Pharmaceutical executive John Klein serves as the chairman of Cambridge Therapeutics in New Jersey. In this capacity, he leverages more than two decades of experience in the pharmaceutical industry to set Cambridge Therapeutics’ strategic direction. To enhance his experience, John Klein stays abreast of state news that relate to the field.
A bill sponsored by Senator Troy Singleton was recently approved by the New Jersey Senate health committee that would bring more transparency to pharmaceuticals marketed and sold in the state, thus helping Garden State residents reduce their medication expenses.
Over the last several years, the rising costs of medication has become a major concern for many Americans. Reports from the New Jersey Health Care Quality Institute stated that drug prices rose 27 percent between 2012 and 2016, while overall healthcare spending only rose 18 percent in the state and 15 percent nationwide. Subsequently, Garden State hospitals have had to double budgets for pharmaceuticals between 2008 and 2017, as well as increase per-patient costs by an average of 132 percent.
Under the proposed bill, a public website would be created that listed specific drugs, along with information about their generic status, brand, and dosage. The per-unit wholesale cost of the medication would also be included on the website. Furthermore, pharmaceutical manufacturers and marketing agencies will be required to submit quarterly updates on pricing details to the State Board of Pharmacy. Companies that fail to do so will be fined between $200 and $20,000.
At Cambridge Therapeutics, based in Teaneck, New Jersey, chairman John Klein directs the work of teams dedicated to innovation in medical products and pharmaceutical packaging.
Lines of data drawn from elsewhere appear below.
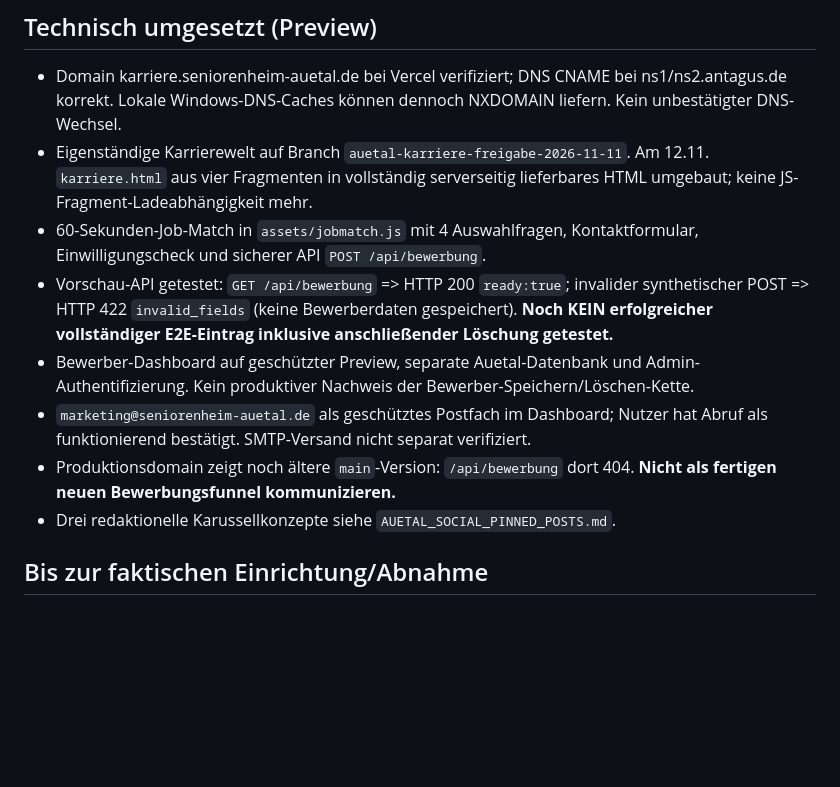
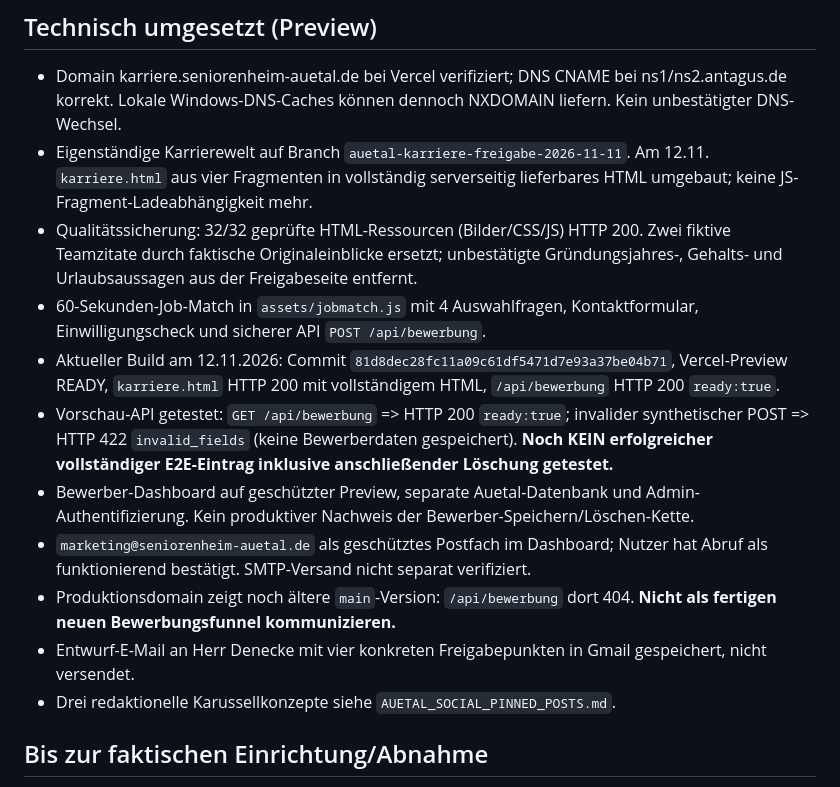
Before and after one commit to ravoeee-droid/Seniorenheim-Auetal, a Markdown page: AUETAL_UEBERGABE_2026-11-12.md, the part around the change. Rendered like a GitHub page; blank space fills up the shorter version.

Commit message:
docs(auetal): record verified preview QA and pending customer approvals

```diff
--- a/AUETAL_UEBERGABE_2026-11-12.md
+++ b/AUETAL_UEBERGABE_2026-11-12.md
@@ -4,11 +4,14 @@
 ## Technisch umgesetzt (Preview)
 - Domain karriere.seniorenheim-auetal.de bei Vercel verifiziert; DNS CNAME bei ns1/ns2.antagus.de korrekt. Lokale Windows-DNS-Caches können dennoch NXDOMAIN liefern. Kein unbestätigter DNS-Wechsel.
 - Eigenständige Karrierewelt auf Branch `auetal-karriere-freigabe-2026-11-11`. Am 12.11. `karriere.html` aus vier Fragmenten in vollständig serverseitig lieferbares HTML umgebaut; keine JS-Fragment-Ladeabhängigkeit mehr.
+- Qualitätssicherung: 32/32 geprüfte HTML-Ressourcen (Bilder/CSS/JS) HTTP 200. Zwei fiktive Teamzitate durch faktische Originaleinblicke ersetzt; unbestätigte Gründungsjahres-, Gehalts- und Urlaubsaussagen aus der Freigabeseite entfernt.
 - 60-Sekunden-Job-Match in `assets/jobmatch.js` mit 4 Auswahlfragen, Kontaktformular, Einwilligungscheck und sicherer API `POST /api/bewerbung`.
+- Aktueller Build am 12.11.2026: Commit `81d8dec28fc11a09c61df5471d7e93a37be04b71`, Vercel-Preview READY, `karriere.html` HTTP 200 mit vollständigem HTML, `/api/bewerbung` HTTP 200 `ready:true`.
 - Vorschau-API getestet: `GET /api/bewerbung` => HTTP 200 `ready:true`; invalider synthetischer POST => HTTP 422 `invalid_fields` (keine Bewerberdaten gespeichert). **Noch KEIN erfolgreicher vollständiger E2E-Eintrag inklusive anschließender Löschung getestet.**
 - Bewerber-Dashboard auf geschützter Preview, separate Auetal-Datenbank und Admin-Authentifizierung. Kein produktiver Nachweis der Bewerber-Speichern/Löschen-Kette.
 - `marketing@seniorenheim-auetal.de` als geschütztes Postfach im Dashboard; Nutzer hat Abruf als funktionierend bestätigt. SMTP-Versand nicht separat verifiziert.
 - Produktionsdomain zeigt noch ältere `main`-Version: `/api/bewerbung` dort 404. **Nicht als fertigen neuen Bewerbungsfunnel kommunizieren.**
+- Entwurf-E-Mail an Herr Denecke mit vier konkreten Freigabepunkten in Gmail gespeichert, nicht versendet.
 - Drei redaktionelle Karussellkonzepte siehe `AUETAL_SOCIAL_PINNED_POSTS.md`.
 
 ## Bis zur faktischen Einrichtung/Abnahme
```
In keeping with his professional focus on helping to deliver high-quality medical care, Cambridge Therapeutics founder John Klein additionally serves on the board of trustees of Hackensack Meridian Health Hospitals.
Affiliated with Hackensack University Medical Center, HMH has developed the Center for Discovery and Innovation, which works to take pioneering techniques in biomedicine and harness them as a means of improving outcomes for patients with debilitating or life-threatening diseases, and as a way to prevent major diseases entirely. The center’s founders believed that the technological innovations of the 21st century can and should inform medical treatment more thoroughly for the benefit of patients and communities.
The center makes use of advances in the fields of genetics and genomics, bioengineering, immunology, and cellular and stem-cell biology, particularly in the treatment of cancer. The regenerative medical programs at the center also aim to discover the best ways of restoring tissues or entire organs damaged through injury or disease.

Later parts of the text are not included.